Start of Exercise data

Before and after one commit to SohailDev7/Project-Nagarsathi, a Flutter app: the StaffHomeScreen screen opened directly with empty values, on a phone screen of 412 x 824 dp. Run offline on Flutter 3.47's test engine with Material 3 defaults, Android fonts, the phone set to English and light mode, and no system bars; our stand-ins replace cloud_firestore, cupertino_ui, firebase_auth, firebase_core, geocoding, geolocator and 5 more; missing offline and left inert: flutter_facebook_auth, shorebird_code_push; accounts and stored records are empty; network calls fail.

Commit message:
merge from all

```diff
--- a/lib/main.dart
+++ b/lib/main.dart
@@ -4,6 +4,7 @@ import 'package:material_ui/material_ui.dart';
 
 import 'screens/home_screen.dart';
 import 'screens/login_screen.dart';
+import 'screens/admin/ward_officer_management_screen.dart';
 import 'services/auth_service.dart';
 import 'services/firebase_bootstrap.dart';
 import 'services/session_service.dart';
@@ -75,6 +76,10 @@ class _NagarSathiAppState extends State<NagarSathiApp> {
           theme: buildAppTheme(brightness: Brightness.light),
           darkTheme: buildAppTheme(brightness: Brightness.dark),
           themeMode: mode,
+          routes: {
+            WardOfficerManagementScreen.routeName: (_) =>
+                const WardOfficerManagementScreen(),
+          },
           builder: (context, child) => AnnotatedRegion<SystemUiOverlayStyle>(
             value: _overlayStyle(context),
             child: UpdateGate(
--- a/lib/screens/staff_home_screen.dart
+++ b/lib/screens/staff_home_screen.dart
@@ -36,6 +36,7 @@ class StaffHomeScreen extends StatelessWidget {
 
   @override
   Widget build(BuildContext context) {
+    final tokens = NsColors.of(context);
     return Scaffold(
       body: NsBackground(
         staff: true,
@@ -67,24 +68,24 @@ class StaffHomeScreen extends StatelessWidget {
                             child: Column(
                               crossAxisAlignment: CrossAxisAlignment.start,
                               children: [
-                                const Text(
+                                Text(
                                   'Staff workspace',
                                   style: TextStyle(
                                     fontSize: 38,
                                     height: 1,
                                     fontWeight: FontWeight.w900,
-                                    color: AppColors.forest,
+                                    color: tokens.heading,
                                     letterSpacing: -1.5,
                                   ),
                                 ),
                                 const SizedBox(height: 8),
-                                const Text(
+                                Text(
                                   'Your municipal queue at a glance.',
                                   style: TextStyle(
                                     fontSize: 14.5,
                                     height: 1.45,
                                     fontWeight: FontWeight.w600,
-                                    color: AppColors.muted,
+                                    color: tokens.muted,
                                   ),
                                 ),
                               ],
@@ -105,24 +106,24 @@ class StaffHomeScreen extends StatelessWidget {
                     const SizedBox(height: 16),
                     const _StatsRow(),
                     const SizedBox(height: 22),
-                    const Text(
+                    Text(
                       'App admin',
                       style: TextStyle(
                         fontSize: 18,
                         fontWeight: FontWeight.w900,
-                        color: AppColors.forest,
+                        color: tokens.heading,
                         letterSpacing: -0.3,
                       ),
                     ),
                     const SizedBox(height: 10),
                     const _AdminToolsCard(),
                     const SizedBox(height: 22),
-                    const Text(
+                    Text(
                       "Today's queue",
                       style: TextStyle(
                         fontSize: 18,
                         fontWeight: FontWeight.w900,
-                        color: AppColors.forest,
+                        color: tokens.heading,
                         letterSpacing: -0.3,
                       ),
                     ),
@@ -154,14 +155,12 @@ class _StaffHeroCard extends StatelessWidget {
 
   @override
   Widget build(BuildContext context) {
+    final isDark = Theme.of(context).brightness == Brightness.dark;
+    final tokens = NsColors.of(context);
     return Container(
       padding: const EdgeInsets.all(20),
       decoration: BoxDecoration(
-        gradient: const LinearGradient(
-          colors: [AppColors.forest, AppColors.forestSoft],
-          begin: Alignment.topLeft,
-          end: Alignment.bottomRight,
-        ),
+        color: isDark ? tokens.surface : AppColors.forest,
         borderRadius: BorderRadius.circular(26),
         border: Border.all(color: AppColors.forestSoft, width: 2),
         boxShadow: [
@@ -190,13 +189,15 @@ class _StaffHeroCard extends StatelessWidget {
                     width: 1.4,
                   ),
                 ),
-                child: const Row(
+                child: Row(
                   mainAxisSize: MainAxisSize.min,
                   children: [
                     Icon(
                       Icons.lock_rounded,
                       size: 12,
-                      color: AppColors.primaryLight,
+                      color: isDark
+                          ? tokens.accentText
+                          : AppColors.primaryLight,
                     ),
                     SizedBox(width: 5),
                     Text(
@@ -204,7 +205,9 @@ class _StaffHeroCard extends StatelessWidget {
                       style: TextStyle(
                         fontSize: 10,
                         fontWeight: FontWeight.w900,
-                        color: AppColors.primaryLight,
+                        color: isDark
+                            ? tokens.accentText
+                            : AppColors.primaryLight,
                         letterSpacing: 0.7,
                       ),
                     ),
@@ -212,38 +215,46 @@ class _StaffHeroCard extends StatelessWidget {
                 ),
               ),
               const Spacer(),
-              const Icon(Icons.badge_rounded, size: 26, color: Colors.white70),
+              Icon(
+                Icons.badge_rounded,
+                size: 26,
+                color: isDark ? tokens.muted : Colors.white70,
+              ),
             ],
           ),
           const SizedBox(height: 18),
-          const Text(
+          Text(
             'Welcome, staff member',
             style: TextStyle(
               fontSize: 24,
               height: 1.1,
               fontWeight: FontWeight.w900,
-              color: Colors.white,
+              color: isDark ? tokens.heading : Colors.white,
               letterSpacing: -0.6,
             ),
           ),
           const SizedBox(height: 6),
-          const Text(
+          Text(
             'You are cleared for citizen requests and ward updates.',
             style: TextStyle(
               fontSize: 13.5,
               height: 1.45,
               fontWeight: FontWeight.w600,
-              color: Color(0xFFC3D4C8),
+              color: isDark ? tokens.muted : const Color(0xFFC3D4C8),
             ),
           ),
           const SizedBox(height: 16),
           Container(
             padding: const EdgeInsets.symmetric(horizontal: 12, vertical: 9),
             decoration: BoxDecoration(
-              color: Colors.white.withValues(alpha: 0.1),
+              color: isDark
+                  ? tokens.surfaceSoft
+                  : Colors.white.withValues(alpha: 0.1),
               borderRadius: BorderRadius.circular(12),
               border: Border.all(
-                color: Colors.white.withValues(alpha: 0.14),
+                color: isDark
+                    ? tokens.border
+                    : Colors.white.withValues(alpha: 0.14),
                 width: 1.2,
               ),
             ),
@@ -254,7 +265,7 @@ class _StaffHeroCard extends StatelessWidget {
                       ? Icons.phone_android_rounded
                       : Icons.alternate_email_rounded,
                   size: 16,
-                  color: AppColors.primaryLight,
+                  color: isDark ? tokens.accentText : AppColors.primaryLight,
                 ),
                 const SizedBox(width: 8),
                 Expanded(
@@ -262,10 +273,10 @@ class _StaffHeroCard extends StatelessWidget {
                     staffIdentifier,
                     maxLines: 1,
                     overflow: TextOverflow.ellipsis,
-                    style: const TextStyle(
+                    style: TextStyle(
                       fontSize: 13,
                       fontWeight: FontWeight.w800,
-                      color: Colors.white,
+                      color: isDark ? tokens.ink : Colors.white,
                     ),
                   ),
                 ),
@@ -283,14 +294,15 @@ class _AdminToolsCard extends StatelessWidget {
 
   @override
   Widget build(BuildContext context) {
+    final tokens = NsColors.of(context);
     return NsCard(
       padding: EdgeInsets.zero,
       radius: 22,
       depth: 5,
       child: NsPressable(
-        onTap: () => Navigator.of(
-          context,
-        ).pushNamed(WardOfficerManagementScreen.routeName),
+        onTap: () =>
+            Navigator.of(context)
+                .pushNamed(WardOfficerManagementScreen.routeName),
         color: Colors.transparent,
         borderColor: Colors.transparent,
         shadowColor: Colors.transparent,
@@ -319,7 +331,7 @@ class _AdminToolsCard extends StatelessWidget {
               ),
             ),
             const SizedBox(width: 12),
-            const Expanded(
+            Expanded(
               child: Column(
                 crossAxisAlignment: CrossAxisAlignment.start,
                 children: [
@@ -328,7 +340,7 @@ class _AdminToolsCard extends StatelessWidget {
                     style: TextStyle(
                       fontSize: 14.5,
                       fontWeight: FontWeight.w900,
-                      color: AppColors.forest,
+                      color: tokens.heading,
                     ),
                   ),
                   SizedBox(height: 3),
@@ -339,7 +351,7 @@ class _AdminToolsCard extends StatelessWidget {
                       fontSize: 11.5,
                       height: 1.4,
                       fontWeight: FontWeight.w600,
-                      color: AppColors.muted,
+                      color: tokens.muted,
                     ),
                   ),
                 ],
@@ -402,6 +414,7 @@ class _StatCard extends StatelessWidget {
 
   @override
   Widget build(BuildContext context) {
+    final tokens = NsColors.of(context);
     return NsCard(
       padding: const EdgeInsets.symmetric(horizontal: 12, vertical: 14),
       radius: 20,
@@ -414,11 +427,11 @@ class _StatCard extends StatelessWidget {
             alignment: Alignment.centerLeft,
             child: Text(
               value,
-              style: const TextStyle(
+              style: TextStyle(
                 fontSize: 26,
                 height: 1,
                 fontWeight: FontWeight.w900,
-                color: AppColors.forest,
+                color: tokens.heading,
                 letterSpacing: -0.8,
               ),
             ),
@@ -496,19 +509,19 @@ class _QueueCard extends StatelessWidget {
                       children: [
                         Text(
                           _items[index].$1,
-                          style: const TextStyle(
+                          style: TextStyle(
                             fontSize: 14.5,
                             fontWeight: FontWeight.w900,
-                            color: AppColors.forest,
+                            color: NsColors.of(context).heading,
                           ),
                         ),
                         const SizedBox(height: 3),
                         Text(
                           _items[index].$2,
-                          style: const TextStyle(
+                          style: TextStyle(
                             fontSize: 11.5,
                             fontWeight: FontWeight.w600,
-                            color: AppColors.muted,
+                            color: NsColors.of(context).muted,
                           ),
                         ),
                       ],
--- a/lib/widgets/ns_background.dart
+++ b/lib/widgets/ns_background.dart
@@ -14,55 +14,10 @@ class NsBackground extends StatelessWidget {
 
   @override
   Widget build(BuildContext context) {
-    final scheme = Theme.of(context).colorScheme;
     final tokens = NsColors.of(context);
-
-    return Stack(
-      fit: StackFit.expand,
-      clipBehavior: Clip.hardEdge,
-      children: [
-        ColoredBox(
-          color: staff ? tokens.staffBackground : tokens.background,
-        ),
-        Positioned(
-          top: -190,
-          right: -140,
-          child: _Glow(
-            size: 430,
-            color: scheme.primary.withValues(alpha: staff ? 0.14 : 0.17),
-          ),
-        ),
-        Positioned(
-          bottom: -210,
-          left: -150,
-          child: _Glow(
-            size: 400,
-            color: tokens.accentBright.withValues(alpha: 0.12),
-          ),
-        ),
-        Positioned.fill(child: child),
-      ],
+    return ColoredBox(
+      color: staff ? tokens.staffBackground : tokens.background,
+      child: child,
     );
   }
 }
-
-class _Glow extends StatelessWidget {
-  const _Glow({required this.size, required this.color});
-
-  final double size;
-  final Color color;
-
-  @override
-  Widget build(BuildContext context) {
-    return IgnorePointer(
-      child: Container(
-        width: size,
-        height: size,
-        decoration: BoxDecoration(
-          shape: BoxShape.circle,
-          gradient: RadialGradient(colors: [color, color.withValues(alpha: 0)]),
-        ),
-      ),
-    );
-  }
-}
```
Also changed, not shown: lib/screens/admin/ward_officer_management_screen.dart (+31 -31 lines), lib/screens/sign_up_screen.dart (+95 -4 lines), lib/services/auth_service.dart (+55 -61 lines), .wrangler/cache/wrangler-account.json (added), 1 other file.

End of Exercise data

- [Exercise goal]:
Among the lines of the material, find those that hold the word "heading" and copy them.

- [Exercise answer]:
+                                    color: tokens.heading,
+                        color: tokens.heading,
+                        color: tokens.heading,
+              color: isDark ? tokens.heading : Colors.white,
+                      color: tokens.heading,
+                color: tokens.heading,
+                            color: NsColors.of(context).heading,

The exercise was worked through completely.